Source data:
►
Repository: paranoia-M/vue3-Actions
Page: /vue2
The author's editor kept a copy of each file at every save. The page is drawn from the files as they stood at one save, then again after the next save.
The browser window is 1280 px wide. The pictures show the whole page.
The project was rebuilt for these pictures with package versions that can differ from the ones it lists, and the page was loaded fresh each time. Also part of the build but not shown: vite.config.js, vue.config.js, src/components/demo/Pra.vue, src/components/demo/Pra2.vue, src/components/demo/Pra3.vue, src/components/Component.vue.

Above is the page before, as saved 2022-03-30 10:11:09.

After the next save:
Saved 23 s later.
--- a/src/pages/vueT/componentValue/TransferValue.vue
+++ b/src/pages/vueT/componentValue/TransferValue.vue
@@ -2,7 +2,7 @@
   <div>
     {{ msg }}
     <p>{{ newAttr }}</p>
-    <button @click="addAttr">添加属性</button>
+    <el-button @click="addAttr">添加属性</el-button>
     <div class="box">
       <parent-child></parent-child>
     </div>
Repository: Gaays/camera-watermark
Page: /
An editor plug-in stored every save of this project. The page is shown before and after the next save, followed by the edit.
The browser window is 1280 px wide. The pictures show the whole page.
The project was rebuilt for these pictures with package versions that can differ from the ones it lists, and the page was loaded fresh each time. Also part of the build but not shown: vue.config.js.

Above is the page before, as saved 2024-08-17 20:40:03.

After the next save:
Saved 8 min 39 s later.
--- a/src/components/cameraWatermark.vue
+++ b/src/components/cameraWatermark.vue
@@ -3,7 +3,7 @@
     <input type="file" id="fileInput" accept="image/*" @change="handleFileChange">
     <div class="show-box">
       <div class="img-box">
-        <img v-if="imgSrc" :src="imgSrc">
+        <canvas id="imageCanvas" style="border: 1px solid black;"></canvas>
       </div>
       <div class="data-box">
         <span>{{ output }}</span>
◄
What the task asks:
All entries must be given again exactly.

Answer space:
Repository: paranoia-M/vue3-Actions
Page: /vue2
The author's editor kept a copy of each file at every save. The page is drawn from the files as they stood at one save, then again after the next save.
The browser window is 1280 px wide. The pictures show the whole page.
The project was rebuilt for these pictures with package versions that can differ from the ones it lists, and the page was loaded fresh each time. Also part of the build but not shown: vite.config.js, vue.config.js, src/components/demo/Pra.vue, src/components/demo/Pra2.vue, src/components/demo/Pra3.vue, src/components/Component.vue.

Above is the page before, as saved 2022-03-30 10:11:09.

After the next save:
Saved 23 s later.
--- a/src/pages/vueT/componentValue/TransferValue.vue
+++ b/src/pages/vueT/componentValue/TransferValue.vue
@@ -2,7 +2,7 @@
   <div>
     {{ msg }}
     <p>{{ newAttr }}</p>
-    <button @click="addAttr">添加属性</button>
+    <el-button @click="addAttr">添加属性</el-button>
     <div class="box">
       <parent-child></parent-child>
     </div>
Repository: Gaays/camera-watermark
Page: /
An editor plug-in stored every save of this project. The page is shown before and after the next save, followed by the edit.
The browser window is 1280 px wide. The pictures show the whole page.
The project was rebuilt for these pictures with package versions that can differ from the ones it lists, and the page was loaded fresh each time. Also part of the build but not shown: vue.config.js.

Above is the page before, as saved 2024-08-17 20:40:03.

After the next save:
Saved 8 min 39 s later.
--- a/src/components/cameraWatermark.vue
+++ b/src/components/cameraWatermark.vue
@@ -3,7 +3,7 @@
     <input type="file" id="fileInput" accept="image/*" @change="handleFileChange">
     <div class="show-box">
       <div class="img-box">
-        <img v-if="imgSrc" :src="imgSrc">
+        <canvas id="imageCanvas" style="border: 1px solid black;"></canvas>
       </div>
       <div class="data-box">
         <span>{{ output }}</span>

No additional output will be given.